Mentally ill defendant receives prison sentence for attempted murder
OGDEN — A man who critically injured another man in a downtown Ogden shooting has been sentenced to three years to life in the Utah State Prison.
Cedric Broadnax, 38, who earlier pleaded guilty but mentally ill to first-degree felony attempted murder, was sentenced Thursday in 2nd District Court by Judge Noel Hyde.
Charging documents said that Broadnax accosted a woman on 25th Street and her boyfriend confronted him in the Sept. 13, 2020, incident. The couple walked to a parking lot and Broadnax followed, firing five shots into a parked car containing the couple and two other people.
In a plea bargain, Broadnax pleaded guilty to the attempted murder charge in return for dismissal of five second-degree felony counts of illegal discharge of a firearm and a third-degree felony count of use of a firearm by a restricted person.
The man who was shot submitted a letter to the court in advance of Broadnax’s sentencing, detailing the impact on his life and his family’s. He said he was shot twice in the face and once in his right forearm.
“Two .40-caliber bullets were removed from my brain,” he said. That resulted in some brain tissue being removed. He said he has suffered vision and hearing loss and has been relearning how to communicate and use motor skills.
“I have two metal plates and titanium mesh that holds my skull together,” he said.
Beyond lifelong problems he faces because of the shooting, the man’s family is suffering as well. “My children are terrified,” he said. “They think they are going to be shot in the nighttime.”
Under Utah law allowing pleas of guilty but mentally ill, a sentencing judge may order that a defendant receive mental health treatment at the Utah State Hospital before serving a prison sentence.
Prior to the plea and sentencing, Broadnax’s mental health was evaluated by Utah State Hospital therapists.

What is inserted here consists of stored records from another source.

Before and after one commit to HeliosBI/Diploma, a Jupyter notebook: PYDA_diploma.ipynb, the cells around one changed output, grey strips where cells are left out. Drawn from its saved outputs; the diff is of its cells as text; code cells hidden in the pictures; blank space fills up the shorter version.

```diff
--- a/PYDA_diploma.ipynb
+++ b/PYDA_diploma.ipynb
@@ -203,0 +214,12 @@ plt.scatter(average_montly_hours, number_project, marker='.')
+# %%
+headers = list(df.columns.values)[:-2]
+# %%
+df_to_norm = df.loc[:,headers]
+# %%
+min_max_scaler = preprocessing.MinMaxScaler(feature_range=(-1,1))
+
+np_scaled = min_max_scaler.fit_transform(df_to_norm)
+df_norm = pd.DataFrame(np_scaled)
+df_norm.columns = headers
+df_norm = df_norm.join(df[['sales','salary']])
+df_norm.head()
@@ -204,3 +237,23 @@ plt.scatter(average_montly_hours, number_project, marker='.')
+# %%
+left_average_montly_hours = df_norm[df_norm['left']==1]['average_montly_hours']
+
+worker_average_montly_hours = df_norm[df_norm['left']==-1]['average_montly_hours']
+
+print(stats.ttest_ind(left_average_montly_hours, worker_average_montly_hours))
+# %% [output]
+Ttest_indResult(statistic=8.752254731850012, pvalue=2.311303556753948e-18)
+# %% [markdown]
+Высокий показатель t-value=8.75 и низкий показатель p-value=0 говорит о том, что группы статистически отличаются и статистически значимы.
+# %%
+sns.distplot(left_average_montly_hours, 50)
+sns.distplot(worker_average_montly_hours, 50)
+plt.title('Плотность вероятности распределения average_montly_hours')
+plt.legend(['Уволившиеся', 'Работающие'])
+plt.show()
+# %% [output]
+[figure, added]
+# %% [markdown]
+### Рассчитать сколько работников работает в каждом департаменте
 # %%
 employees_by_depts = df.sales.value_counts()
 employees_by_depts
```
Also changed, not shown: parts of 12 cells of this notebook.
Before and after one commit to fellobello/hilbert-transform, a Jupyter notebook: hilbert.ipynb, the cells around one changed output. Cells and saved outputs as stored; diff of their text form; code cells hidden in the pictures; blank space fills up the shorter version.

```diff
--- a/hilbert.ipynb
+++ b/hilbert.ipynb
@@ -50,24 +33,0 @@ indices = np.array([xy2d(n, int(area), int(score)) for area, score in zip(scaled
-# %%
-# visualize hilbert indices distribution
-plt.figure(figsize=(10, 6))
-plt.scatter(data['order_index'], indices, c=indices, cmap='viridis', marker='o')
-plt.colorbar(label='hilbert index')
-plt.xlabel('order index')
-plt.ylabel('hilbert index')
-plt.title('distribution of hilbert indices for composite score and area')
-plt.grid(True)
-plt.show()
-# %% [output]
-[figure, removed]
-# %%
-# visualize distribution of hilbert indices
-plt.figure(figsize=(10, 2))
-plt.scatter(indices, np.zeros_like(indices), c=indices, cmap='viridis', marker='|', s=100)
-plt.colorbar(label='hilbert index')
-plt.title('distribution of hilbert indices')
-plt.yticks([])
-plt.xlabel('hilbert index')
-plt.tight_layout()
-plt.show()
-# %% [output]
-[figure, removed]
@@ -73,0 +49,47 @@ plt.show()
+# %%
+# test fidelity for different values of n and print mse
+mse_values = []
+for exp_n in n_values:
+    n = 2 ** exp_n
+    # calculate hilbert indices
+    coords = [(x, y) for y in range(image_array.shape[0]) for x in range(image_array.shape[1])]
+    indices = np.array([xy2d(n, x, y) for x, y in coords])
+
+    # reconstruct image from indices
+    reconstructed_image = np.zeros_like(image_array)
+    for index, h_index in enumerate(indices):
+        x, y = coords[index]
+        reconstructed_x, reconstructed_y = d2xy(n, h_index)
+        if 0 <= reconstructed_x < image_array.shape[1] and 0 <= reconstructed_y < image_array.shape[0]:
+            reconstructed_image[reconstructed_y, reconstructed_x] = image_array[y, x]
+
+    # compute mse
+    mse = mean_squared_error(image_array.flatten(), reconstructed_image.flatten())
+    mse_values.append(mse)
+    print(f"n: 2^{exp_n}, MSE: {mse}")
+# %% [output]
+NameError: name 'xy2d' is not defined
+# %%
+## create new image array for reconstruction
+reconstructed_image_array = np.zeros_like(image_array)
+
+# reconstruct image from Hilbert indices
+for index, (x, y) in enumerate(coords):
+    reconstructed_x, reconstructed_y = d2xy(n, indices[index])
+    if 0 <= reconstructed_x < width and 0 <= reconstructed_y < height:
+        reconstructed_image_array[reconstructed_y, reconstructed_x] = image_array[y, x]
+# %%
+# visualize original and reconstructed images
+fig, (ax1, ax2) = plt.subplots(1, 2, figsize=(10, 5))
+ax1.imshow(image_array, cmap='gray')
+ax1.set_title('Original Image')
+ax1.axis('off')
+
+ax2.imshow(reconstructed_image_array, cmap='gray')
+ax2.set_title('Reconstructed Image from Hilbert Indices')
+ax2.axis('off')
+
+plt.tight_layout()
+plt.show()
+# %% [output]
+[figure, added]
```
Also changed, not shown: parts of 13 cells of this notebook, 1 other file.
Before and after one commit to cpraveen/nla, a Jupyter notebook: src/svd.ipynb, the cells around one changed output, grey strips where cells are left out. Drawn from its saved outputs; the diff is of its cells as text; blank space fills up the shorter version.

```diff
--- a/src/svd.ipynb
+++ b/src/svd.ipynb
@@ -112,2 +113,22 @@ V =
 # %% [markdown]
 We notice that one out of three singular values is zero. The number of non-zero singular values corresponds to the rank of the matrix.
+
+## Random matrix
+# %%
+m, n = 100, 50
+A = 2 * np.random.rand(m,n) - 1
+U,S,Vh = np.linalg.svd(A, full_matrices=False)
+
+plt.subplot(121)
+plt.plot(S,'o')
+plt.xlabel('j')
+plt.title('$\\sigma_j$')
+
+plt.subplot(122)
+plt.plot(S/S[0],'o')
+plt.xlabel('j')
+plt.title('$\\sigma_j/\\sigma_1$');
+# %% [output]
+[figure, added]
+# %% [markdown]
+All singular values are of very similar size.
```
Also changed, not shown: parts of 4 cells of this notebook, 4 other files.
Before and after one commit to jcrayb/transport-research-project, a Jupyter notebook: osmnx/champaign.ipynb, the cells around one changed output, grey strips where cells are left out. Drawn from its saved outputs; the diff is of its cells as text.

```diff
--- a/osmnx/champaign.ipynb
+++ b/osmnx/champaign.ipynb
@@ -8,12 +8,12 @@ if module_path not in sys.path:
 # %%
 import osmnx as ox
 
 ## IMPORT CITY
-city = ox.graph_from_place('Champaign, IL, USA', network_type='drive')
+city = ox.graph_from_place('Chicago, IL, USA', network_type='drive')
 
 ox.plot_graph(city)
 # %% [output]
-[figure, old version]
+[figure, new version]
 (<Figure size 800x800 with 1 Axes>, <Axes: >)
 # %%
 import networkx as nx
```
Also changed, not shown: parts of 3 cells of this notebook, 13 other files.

Hyde gave Broadnax credit for time served in the Weber County Jail since his arrest and ordered that he complete mental health treatment at the prison. He also ordered Broadnax to have no contact with the shooting victim, who also is an inmate at the prison.